▶ [Task instructions]
Find the lines of the records in which the word "transparent" appears and report how many there are, as a number alone.

□ □ □ □ □

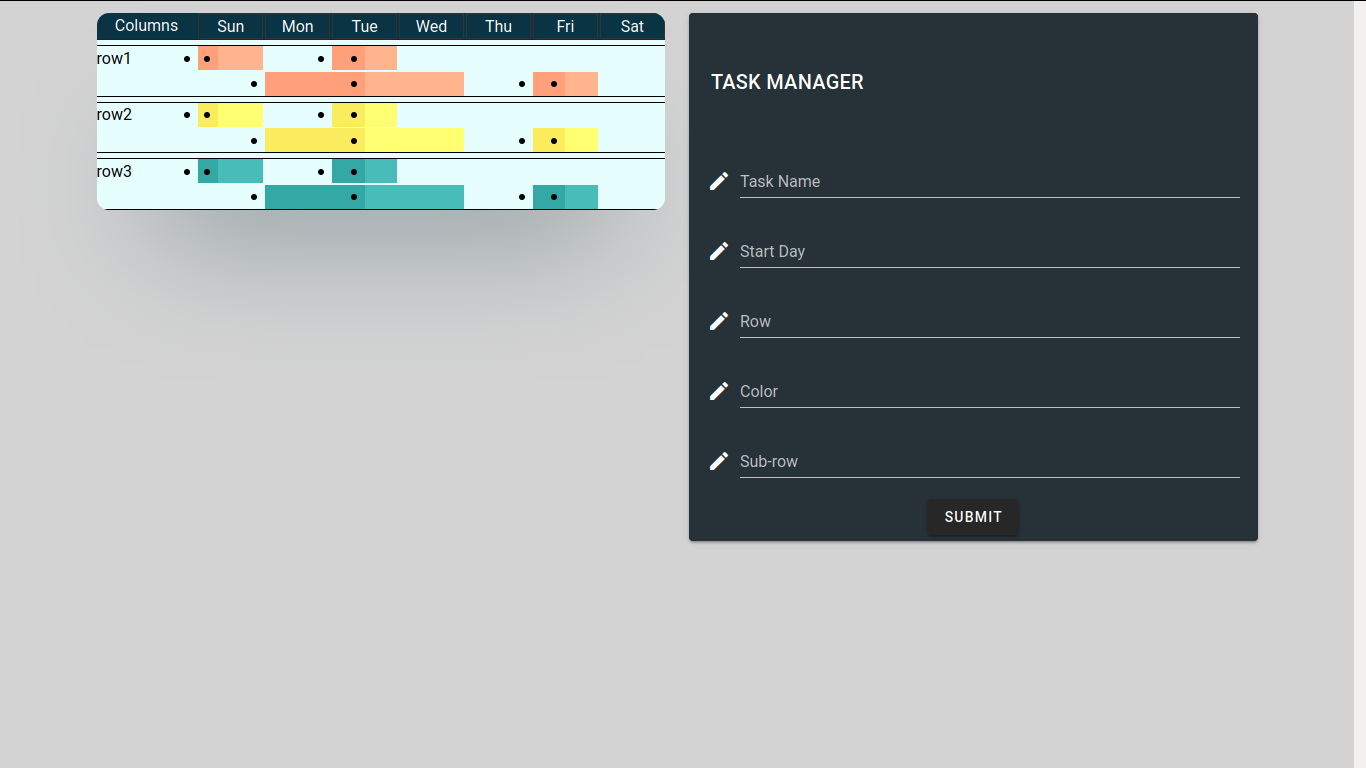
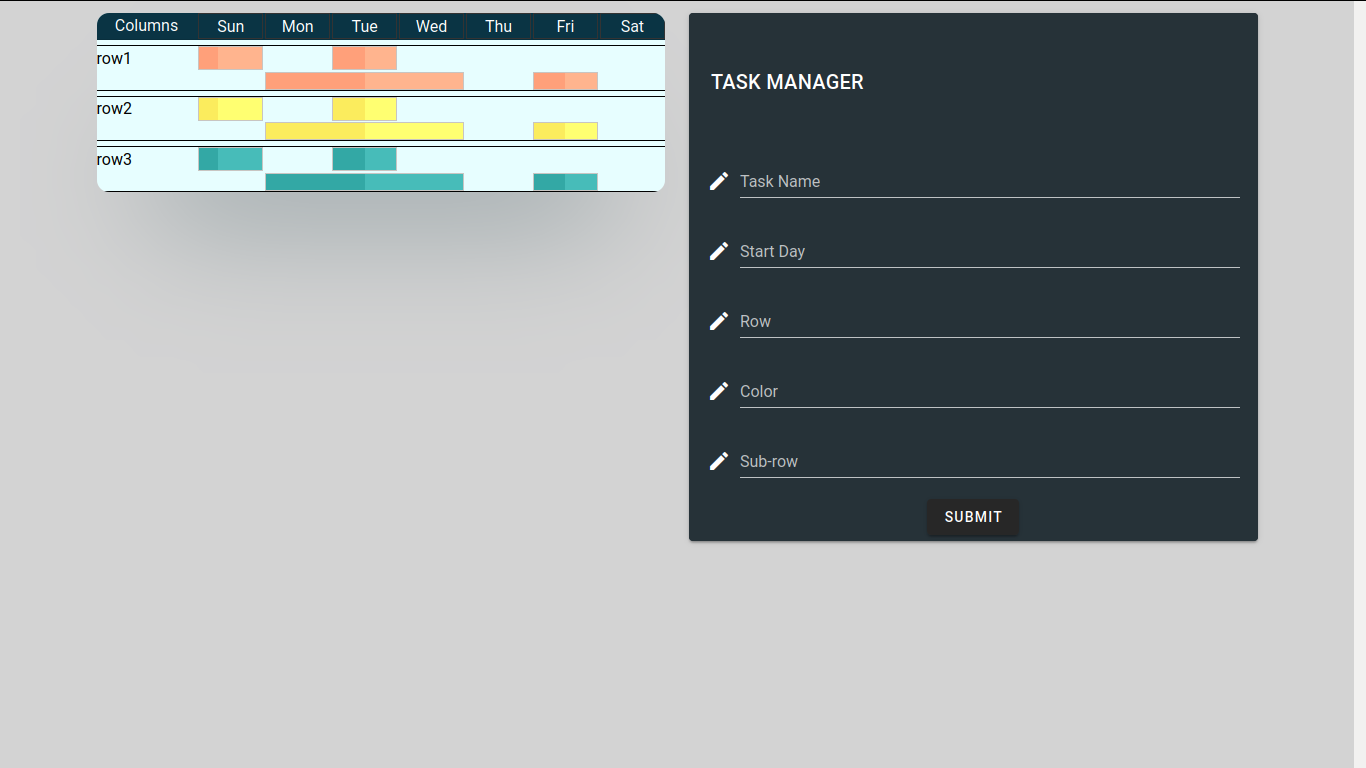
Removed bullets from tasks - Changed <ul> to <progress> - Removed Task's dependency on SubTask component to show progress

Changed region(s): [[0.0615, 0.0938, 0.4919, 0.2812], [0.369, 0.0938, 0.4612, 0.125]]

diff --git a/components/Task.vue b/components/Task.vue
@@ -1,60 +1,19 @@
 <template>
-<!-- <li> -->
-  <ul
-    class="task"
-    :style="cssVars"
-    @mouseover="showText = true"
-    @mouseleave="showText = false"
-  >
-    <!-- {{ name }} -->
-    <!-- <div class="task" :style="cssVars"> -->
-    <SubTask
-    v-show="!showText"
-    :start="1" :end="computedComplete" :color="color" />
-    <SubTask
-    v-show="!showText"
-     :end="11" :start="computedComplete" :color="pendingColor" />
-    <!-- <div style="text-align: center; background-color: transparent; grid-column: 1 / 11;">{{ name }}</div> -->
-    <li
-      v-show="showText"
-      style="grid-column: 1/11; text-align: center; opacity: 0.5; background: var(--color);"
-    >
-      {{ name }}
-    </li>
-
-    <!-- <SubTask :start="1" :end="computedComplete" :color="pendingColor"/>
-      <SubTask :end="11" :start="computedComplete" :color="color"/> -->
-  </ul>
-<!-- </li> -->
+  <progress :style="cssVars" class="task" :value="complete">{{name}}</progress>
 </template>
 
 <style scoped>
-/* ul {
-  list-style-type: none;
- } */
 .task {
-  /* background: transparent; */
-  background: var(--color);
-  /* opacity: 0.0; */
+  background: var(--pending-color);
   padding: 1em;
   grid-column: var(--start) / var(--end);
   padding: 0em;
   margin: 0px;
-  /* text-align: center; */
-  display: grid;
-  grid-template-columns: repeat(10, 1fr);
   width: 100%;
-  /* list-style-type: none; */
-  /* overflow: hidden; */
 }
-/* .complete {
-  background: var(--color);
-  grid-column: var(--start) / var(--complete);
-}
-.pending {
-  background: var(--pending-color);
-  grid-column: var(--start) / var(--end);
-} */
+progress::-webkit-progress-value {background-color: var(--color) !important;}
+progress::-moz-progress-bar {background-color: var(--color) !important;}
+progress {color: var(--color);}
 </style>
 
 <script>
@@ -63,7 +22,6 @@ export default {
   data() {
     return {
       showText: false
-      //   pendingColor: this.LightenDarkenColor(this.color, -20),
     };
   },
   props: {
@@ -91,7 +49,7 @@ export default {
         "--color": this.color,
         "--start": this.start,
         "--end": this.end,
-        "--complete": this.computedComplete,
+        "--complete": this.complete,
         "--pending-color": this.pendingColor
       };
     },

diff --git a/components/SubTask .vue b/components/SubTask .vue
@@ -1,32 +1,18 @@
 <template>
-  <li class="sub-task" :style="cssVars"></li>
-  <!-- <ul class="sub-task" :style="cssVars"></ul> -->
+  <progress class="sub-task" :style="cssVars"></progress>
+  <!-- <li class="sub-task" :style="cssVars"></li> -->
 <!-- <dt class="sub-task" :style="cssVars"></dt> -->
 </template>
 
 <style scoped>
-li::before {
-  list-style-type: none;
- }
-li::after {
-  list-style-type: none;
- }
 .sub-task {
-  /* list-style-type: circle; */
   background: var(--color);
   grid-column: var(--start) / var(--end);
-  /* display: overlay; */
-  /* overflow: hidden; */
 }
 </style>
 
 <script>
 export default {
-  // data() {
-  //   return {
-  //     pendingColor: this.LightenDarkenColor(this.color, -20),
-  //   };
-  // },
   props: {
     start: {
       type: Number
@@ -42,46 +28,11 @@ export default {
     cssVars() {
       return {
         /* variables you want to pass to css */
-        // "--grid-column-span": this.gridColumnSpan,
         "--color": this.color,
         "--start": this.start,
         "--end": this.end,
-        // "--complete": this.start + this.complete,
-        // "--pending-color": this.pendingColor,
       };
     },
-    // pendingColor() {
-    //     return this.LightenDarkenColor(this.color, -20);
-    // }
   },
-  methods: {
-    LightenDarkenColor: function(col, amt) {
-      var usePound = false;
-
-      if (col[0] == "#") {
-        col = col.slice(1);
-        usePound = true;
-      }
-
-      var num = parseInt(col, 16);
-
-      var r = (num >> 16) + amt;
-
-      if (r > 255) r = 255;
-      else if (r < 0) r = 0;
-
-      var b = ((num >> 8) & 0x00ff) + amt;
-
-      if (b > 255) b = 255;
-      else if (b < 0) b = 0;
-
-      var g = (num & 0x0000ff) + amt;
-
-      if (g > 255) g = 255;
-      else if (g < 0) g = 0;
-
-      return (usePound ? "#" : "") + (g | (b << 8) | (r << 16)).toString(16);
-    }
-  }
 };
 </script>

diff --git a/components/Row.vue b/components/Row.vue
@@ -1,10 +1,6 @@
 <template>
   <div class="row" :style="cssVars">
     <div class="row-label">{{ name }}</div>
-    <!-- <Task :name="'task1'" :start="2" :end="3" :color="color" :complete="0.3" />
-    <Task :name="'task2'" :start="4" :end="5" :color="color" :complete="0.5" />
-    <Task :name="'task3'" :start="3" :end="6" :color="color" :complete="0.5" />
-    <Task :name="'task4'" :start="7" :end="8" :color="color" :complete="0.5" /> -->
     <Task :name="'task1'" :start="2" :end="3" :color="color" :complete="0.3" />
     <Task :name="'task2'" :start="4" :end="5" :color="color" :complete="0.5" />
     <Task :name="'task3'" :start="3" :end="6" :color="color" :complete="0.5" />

□ □ □ □ □

▶ [Result of the task]
2